EXERCISE GOAL: What's needed is the listing below, repeated word for word with no pictures.

RECORDS FOR THE EXERCISE:
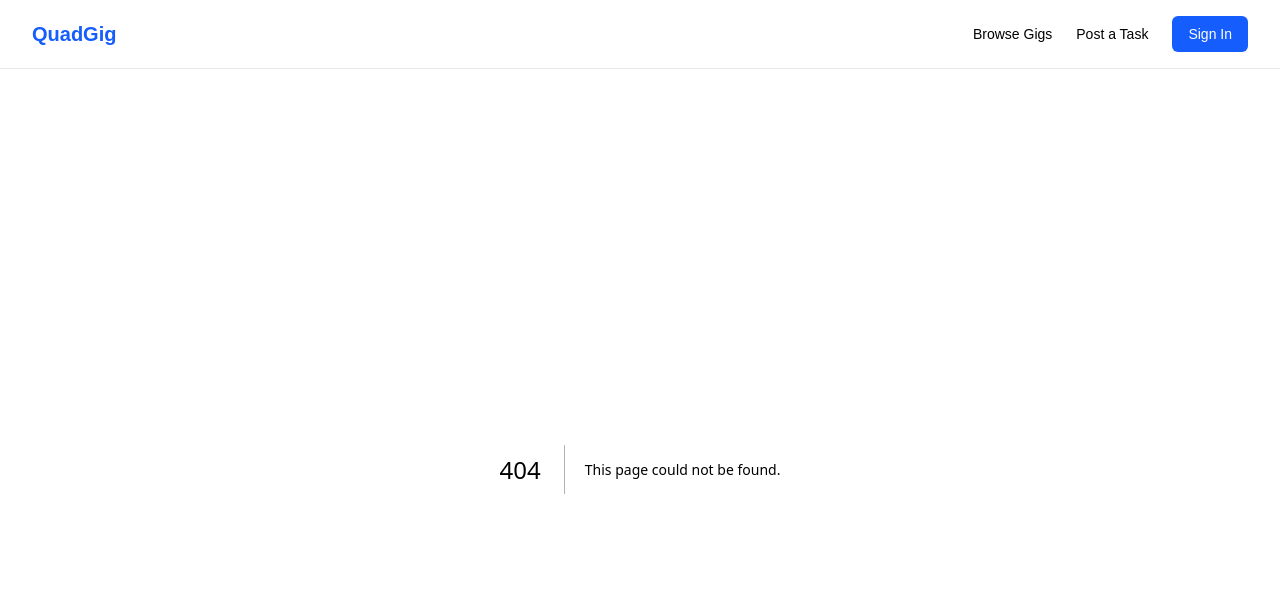
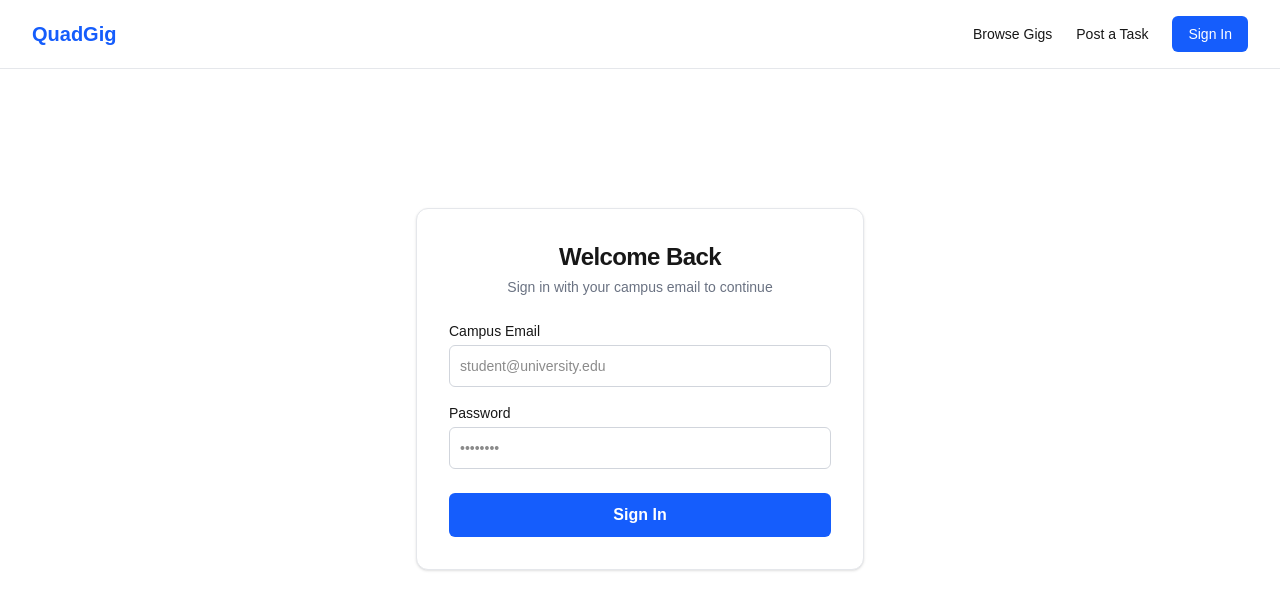
Before and after one commit to amanuel-adamu/QuadGig, a Next.js app in the folder frontend/: page /login in a window 1280 px wide. Before the commit this address had no page. Shown: the top 610 px of the page. Built offline with nearby package versions, Linux system fonts and the light colour scheme.

Commit message:
feat: implement /login authentication layout route

```diff
--- /dev/null
+++ b/frontend/app/login/page.tsx
@@ -0,0 +1,39 @@
+export default function LoginPage() {
+  return (
+    <div className="flex min-h-[80vh] items-center justify-center p-6">
+      <div className="w-full max-w-md rounded-xl border border-gray-200 bg-white p-8 shadow-sm dark:border-zinc-800 dark:bg-zinc-900">
+        <h1 className="text-2xl font-bold tracking-tight text-center">Welcome Back</h1>
+        <p className="mt-1 text-center text-sm text-gray-500">
+          Sign in with your campus email to continue
+        </p>
+
+        <form className="mt-6 flex flex-col gap-4">
+          <div>
+            <label className="block text-sm font-medium">Campus Email</label>
+            <input
+              type="email"
+              placeholder="student@university.edu"
+              className="mt-1 w-full rounded-md border border-gray-300 p-2.5 text-sm dark:border-zinc-800 dark:bg-zinc-900"
+            />
+          </div>
+
+          <div>
+            <label className="block text-sm font-medium">Password</label>
+            <input
+              type="password"
+              placeholder="••••••••"
+              className="mt-1 w-full rounded-md border border-gray-300 p-2.5 text-sm dark:border-zinc-800 dark:bg-zinc-900"
+            />
+          </div>
+
+          <button
+            type="submit"
+            className="mt-2 rounded-md bg-blue-600 py-2.5 font-semibold text-white hover:bg-blue-700"
+          >
+            Sign In
+          </button>
+        </form>
+      </div>
+    </div>
+  );
+}
```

REPLY:
Before and after one commit to amanuel-adamu/QuadGig, a Next.js app in the folder frontend/: page /login in a window 1280 px wide. Before the commit this address had no page. Shown: the top 610 px of the page. Built offline with nearby package versions, Linux system fonts and the light colour scheme.

Commit message:
feat: implement /login authentication layout route

```diff
--- /dev/null
+++ b/frontend/app/login/page.tsx
@@ -0,0 +1,39 @@
+export default function LoginPage() {
+  return (
+    <div className="flex min-h-[80vh] items-center justify-center p-6">
+      <div className="w-full max-w-md rounded-xl border border-gray-200 bg-white p-8 shadow-sm dark:border-zinc-800 dark:bg-zinc-900">
+        <h1 className="text-2xl font-bold tracking-tight text-center">Welcome Back</h1>
+        <p className="mt-1 text-center text-sm text-gray-500">
+          Sign in with your campus email to continue
+        </p>
+
+        <form className="mt-6 flex flex-col gap-4">
+          <div>
+            <label className="block text-sm font-medium">Campus Email</label>
+            <input
+              type="email"
+              placeholder="student@university.edu"
+              className="mt-1 w-full rounded-md border border-gray-300 p-2.5 text-sm dark:border-zinc-800 dark:bg-zinc-900"
+            />
+          </div>
+
+          <div>
+            <label className="block text-sm font-medium">Password</label>
+            <input
+              type="password"
+              placeholder="••••••••"
+              className="mt-1 w-full rounded-md border border-gray-300 p-2.5 text-sm dark:border-zinc-800 dark:bg-zinc-900"
+            />
+          </div>
+
+          <button
+            type="submit"
+            className="mt-2 rounded-md bg-blue-600 py-2.5 font-semibold text-white hover:bg-blue-700"
+          >
+            Sign In
+          </button>
+        </form>
+      </div>
+    </div>
+  );
+}
```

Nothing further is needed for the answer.